Your task:
With spelling and spacing unchanged, write out each line of the material.
[Data — start]
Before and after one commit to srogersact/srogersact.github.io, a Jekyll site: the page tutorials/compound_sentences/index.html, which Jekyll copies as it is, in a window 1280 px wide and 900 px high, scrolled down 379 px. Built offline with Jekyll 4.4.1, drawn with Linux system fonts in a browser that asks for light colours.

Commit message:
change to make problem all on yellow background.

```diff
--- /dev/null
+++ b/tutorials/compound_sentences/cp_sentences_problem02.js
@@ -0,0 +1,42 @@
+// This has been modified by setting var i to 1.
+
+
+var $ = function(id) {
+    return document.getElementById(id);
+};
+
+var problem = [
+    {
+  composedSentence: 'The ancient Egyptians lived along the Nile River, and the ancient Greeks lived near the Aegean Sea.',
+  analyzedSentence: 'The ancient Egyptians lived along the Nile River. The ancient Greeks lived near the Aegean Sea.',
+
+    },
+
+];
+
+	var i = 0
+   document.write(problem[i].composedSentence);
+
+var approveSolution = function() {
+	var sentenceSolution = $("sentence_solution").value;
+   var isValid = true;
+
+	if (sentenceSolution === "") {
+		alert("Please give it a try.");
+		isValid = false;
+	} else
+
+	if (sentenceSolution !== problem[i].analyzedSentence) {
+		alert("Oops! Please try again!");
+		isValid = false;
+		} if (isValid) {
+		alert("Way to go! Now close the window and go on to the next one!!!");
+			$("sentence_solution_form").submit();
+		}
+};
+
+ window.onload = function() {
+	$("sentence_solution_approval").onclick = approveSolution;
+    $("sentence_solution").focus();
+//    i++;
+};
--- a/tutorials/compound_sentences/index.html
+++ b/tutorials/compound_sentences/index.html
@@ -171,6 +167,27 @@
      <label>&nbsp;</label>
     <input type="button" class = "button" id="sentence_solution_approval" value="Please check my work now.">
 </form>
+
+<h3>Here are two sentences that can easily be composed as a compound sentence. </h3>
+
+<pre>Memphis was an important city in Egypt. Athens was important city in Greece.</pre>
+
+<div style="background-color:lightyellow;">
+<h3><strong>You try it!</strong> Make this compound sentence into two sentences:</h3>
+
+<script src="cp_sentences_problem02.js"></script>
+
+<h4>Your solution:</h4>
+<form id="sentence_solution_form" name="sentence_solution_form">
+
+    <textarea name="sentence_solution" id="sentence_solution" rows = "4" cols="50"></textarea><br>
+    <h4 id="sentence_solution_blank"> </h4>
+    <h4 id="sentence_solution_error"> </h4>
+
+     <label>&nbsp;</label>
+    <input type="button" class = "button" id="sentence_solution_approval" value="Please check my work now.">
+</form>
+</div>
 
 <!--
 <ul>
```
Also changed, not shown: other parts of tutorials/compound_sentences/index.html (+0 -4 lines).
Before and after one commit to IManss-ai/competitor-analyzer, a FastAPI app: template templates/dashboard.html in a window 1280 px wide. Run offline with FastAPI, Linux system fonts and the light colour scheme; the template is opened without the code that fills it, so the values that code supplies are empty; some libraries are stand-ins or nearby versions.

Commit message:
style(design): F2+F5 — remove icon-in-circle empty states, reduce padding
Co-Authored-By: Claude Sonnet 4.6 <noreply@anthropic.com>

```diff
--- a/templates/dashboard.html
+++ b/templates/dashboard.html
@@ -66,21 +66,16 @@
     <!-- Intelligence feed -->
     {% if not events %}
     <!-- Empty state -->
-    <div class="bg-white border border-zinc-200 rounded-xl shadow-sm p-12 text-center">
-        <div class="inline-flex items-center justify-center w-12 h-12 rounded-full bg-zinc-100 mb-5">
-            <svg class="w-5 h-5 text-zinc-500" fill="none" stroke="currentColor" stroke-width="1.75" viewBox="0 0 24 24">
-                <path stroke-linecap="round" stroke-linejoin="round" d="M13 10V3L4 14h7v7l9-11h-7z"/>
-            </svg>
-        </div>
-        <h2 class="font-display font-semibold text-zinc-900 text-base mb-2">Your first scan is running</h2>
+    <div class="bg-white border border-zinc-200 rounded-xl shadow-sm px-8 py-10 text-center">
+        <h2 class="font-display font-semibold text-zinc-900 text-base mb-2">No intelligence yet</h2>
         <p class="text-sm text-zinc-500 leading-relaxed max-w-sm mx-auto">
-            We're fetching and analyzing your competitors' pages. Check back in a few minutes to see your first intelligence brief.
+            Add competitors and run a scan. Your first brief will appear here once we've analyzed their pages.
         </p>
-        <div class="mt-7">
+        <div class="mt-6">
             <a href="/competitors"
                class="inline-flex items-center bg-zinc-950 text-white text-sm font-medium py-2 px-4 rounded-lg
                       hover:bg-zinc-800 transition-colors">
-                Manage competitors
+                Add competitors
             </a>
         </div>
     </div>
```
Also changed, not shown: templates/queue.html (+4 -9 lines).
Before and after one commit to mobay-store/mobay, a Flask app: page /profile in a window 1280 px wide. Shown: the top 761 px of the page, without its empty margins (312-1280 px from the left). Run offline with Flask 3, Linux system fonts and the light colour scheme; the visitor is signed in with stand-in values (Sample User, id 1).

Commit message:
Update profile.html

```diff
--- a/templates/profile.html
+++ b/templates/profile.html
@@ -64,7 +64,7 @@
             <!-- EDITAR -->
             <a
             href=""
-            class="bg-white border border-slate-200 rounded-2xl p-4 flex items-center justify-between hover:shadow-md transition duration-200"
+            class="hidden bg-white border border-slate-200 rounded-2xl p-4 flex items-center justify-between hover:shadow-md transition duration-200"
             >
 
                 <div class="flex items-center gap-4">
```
[Data — finish]
Reply:
Before and after one commit to srogersact/srogersact.github.io, a Jekyll site: the page tutorials/compound_sentences/index.html, which Jekyll copies as it is, in a window 1280 px wide and 900 px high, scrolled down 379 px. Built offline with Jekyll 4.4.1, drawn with Linux system fonts in a browser that asks for light colours.

Commit message:
change to make problem all on yellow background.

```diff
--- /dev/null
+++ b/tutorials/compound_sentences/cp_sentences_problem02.js
@@ -0,0 +1,42 @@
+// This has been modified by setting var i to 1.
+
+
+var $ = function(id) {
+    return document.getElementById(id);
+};
+
+var problem = [
+    {
+  composedSentence: 'The ancient Egyptians lived along the Nile River, and the ancient Greeks lived near the Aegean Sea.',
+  analyzedSentence: 'The ancient Egyptians lived along the Nile River. The ancient Greeks lived near the Aegean Sea.',
+
+    },
+
+];
+
+	var i = 0
+   document.write(problem[i].composedSentence);
+
+var approveSolution = function() {
+	var sentenceSolution = $("sentence_solution").value;
+   var isValid = true;
+
+	if (sentenceSolution === "") {
+		alert("Please give it a try.");
+		isValid = false;
+	} else
+
+	if (sentenceSolution !== problem[i].analyzedSentence) {
+		alert("Oops! Please try again!");
+		isValid = false;
+		} if (isValid) {
+		alert("Way to go! Now close the window and go on to the next one!!!");
+			$("sentence_solution_form").submit();
+		}
+};
+
+ window.onload = function() {
+	$("sentence_solution_approval").onclick = approveSolution;
+    $("sentence_solution").focus();
+//    i++;
+};
--- a/tutorials/compound_sentences/index.html
+++ b/tutorials/compound_sentences/index.html
@@ -171,6 +167,27 @@
      <label>&nbsp;</label>
     <input type="button" class = "button" id="sentence_solution_approval" value="Please check my work now.">
 </form>
+
+<h3>Here are two sentences that can easily be composed as a compound sentence. </h3>
+
+<pre>Memphis was an important city in Egypt. Athens was important city in Greece.</pre>
+
+<div style="background-color:lightyellow;">
+<h3><strong>You try it!</strong> Make this compound sentence into two sentences:</h3>
+
+<script src="cp_sentences_problem02.js"></script>
+
+<h4>Your solution:</h4>
+<form id="sentence_solution_form" name="sentence_solution_form">
+
+    <textarea name="sentence_solution" id="sentence_solution" rows = "4" cols="50"></textarea><br>
+    <h4 id="sentence_solution_blank"> </h4>
+    <h4 id="sentence_solution_error"> </h4>
+
+     <label>&nbsp;</label>
+    <input type="button" class = "button" id="sentence_solution_approval" value="Please check my work now.">
+</form>
+</div>
 
 <!--
 <ul>
```
Also changed, not shown: other parts of tutorials/compound_sentences/index.html (+0 -4 lines).
Before and after one commit to IManss-ai/competitor-analyzer, a FastAPI app: template templates/dashboard.html in a window 1280 px wide. Run offline with FastAPI, Linux system fonts and the light colour scheme; the template is opened without the code that fills it, so the values that code supplies are empty; some libraries are stand-ins or nearby versions.

Commit message:
style(design): F2+F5 — remove icon-in-circle empty states, reduce padding
Co-Authored-By: Claude Sonnet 4.6 <noreply@anthropic.com>

```diff
--- a/templates/dashboard.html
+++ b/templates/dashboard.html
@@ -66,21 +66,16 @@
     <!-- Intelligence feed -->
     {% if not events %}
     <!-- Empty state -->
-    <div class="bg-white border border-zinc-200 rounded-xl shadow-sm p-12 text-center">
-        <div class="inline-flex items-center justify-center w-12 h-12 rounded-full bg-zinc-100 mb-5">
-            <svg class="w-5 h-5 text-zinc-500" fill="none" stroke="currentColor" stroke-width="1.75" viewBox="0 0 24 24">
-                <path stroke-linecap="round" stroke-linejoin="round" d="M13 10V3L4 14h7v7l9-11h-7z"/>
-            </svg>
-        </div>
-        <h2 class="font-display font-semibold text-zinc-900 text-base mb-2">Your first scan is running</h2>
+    <div class="bg-white border border-zinc-200 rounded-xl shadow-sm px-8 py-10 text-center">
+        <h2 class="font-display font-semibold text-zinc-900 text-base mb-2">No intelligence yet</h2>
         <p class="text-sm text-zinc-500 leading-relaxed max-w-sm mx-auto">
-            We're fetching and analyzing your competitors' pages. Check back in a few minutes to see your first intelligence brief.
+            Add competitors and run a scan. Your first brief will appear here once we've analyzed their pages.
         </p>
-        <div class="mt-7">
+        <div class="mt-6">
             <a href="/competitors"
                class="inline-flex items-center bg-zinc-950 text-white text-sm font-medium py-2 px-4 rounded-lg
                       hover:bg-zinc-800 transition-colors">
-                Manage competitors
+                Add competitors
             </a>
         </div>
     </div>
```
Also changed, not shown: templates/queue.html (+4 -9 lines).
Before and after one commit to mobay-store/mobay, a Flask app: page /profile in a window 1280 px wide. Shown: the top 761 px of the page, without its empty margins (312-1280 px from the left). Run offline with Flask 3, Linux system fonts and the light colour scheme; the visitor is signed in with stand-in values (Sample User, id 1).

Commit message:
Update profile.html

```diff
--- a/templates/profile.html
+++ b/templates/profile.html
@@ -64,7 +64,7 @@
             <!-- EDITAR -->
             <a
             href=""
-            class="bg-white border border-slate-200 rounded-2xl p-4 flex items-center justify-between hover:shadow-md transition duration-200"
+            class="hidden bg-white border border-slate-200 rounded-2xl p-4 flex items-center justify-between hover:shadow-md transition duration-200"
             >
 
                 <div class="flex items-center gap-4">
```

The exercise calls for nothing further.